- Seen from space, the city's lights show a stark contrast, with orange lights in the east and white lights in the west.

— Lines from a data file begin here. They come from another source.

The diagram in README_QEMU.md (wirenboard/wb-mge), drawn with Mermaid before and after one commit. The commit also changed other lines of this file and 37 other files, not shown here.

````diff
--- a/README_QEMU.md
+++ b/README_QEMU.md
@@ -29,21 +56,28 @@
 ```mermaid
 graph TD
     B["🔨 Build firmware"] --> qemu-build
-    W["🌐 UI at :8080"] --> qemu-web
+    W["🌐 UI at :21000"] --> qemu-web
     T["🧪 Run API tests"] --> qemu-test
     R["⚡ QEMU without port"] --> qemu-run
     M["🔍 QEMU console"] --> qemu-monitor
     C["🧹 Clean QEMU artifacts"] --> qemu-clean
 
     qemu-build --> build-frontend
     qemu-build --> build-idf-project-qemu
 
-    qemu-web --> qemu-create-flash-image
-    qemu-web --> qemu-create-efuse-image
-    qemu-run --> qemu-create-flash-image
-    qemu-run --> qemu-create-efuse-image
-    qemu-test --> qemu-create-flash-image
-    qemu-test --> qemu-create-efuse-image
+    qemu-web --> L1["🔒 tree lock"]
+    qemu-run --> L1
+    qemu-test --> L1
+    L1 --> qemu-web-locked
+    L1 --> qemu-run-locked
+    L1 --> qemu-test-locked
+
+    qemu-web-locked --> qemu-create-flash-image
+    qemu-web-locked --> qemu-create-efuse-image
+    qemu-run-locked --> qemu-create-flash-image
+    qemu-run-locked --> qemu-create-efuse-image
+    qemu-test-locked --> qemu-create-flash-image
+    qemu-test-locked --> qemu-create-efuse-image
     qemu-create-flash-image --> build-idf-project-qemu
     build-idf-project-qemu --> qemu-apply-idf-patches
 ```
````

- One of the reasons for this is that each side of the city still uses different types of lights, light shades, and fittings.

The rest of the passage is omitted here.